Skip to 0 minutes and 1 secondNow, it's very tempting for outsiders to generalise about the Chinese despite the fact that they're actually the world's largest population. For the last two videos of Xinyuan and my own field sites have shown how, actually, they could hardly really be more different from each other, both in terms of people's core values, but also in the way that they actually use social media in their own lives. But as usual, things aren't quite as simple as that. So even in my own field site, people there, too, were also interested in using social media to experiment with and imagine new ways of becoming more modern.

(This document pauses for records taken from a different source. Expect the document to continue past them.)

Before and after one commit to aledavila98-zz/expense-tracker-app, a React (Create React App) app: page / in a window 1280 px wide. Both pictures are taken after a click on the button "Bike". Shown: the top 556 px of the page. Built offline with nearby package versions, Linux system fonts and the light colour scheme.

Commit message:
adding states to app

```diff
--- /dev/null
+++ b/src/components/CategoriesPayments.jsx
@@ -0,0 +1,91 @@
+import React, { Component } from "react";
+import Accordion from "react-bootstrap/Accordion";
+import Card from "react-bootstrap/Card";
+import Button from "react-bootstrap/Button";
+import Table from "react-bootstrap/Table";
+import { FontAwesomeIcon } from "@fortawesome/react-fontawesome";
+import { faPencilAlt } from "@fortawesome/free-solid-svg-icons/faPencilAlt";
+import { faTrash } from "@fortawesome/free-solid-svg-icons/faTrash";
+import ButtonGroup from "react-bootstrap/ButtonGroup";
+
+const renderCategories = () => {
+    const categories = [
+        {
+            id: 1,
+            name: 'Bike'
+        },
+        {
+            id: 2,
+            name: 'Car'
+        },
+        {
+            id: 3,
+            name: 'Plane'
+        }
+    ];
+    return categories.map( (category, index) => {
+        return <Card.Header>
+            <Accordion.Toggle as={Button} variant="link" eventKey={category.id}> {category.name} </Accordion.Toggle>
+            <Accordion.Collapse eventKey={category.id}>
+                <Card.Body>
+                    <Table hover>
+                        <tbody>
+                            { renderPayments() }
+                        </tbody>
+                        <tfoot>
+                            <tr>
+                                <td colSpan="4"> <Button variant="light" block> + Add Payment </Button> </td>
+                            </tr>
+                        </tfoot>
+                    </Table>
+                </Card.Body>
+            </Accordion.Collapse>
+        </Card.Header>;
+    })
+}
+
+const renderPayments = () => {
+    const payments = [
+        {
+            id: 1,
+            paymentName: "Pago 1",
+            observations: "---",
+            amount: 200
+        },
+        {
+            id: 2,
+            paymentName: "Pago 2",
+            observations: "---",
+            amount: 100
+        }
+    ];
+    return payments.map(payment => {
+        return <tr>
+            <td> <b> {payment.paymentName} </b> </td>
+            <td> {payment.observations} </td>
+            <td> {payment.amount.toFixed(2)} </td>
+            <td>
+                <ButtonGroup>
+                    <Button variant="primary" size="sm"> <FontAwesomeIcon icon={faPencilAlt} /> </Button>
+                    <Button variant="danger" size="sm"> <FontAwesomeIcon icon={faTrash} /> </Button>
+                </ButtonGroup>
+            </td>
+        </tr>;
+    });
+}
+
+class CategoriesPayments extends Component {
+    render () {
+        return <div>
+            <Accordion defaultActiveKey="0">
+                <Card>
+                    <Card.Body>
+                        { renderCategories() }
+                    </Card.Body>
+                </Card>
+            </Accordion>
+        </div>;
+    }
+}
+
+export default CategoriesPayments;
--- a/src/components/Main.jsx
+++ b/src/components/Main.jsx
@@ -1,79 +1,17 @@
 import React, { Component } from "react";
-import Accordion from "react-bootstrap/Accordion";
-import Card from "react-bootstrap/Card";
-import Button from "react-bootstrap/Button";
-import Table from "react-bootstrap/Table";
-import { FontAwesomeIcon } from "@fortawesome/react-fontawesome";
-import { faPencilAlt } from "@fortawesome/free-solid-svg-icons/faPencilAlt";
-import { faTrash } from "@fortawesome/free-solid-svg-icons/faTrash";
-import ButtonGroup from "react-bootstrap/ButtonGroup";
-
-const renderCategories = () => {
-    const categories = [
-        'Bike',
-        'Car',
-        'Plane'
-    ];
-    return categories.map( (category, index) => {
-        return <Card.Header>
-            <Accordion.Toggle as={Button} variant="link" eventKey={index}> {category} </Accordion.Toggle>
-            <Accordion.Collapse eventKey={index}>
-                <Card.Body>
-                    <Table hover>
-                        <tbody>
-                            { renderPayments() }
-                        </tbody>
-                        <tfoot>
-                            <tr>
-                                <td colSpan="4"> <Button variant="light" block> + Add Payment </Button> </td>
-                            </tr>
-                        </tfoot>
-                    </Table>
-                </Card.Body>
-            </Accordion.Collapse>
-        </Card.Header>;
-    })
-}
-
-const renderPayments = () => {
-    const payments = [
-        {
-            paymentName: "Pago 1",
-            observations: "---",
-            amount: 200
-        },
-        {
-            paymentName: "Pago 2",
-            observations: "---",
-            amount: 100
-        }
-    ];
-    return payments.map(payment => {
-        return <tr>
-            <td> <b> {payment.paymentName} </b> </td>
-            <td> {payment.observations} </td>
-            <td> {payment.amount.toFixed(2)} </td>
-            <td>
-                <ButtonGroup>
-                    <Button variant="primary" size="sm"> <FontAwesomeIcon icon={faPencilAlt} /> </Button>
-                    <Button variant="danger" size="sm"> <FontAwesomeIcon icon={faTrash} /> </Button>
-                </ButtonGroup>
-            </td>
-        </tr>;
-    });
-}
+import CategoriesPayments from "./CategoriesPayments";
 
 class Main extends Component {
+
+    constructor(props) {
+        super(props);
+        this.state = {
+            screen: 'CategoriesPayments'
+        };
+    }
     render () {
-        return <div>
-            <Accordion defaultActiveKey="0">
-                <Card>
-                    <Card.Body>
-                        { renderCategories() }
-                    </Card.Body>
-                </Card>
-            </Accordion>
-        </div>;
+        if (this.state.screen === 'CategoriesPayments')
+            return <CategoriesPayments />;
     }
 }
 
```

Skip to 0 minutes and 35 secondsSo a good example of this would be that although people use social media mainly to communicate with their own friends, they were also keen to explore those unprecedented possibilities that social media offered for connecting with strangers. Now, some of this was to alleviate boredom in a town where everybody knew everybody else. But there were also other reasons. So in the video that we're now going to see, we'll see the case of a pharmacist in the town who used social media to connect and talk to complete strangers about his hobby of digital photography that nobody else in the town shared. You want to photograph the flower's temperament.
Skip to 1 minute and 14 secondsLike when you are trying to photograph plum blossom, you don't need some kind of macro-focus. You just need to select those few different, unique twigs You want to photograph the plant's proud, unyielding aroma There's a… it's called 'Nikon D7000', a specialist web forum, they’ll tell you which part of your photo requires improvement. Light, composition, aperture, They all comment on what part of each photo is lacking It’s a forum where everyone can study from each other If there are people on the forum you feel comfortable chatting with, it's also fine to add them as friends [on social media].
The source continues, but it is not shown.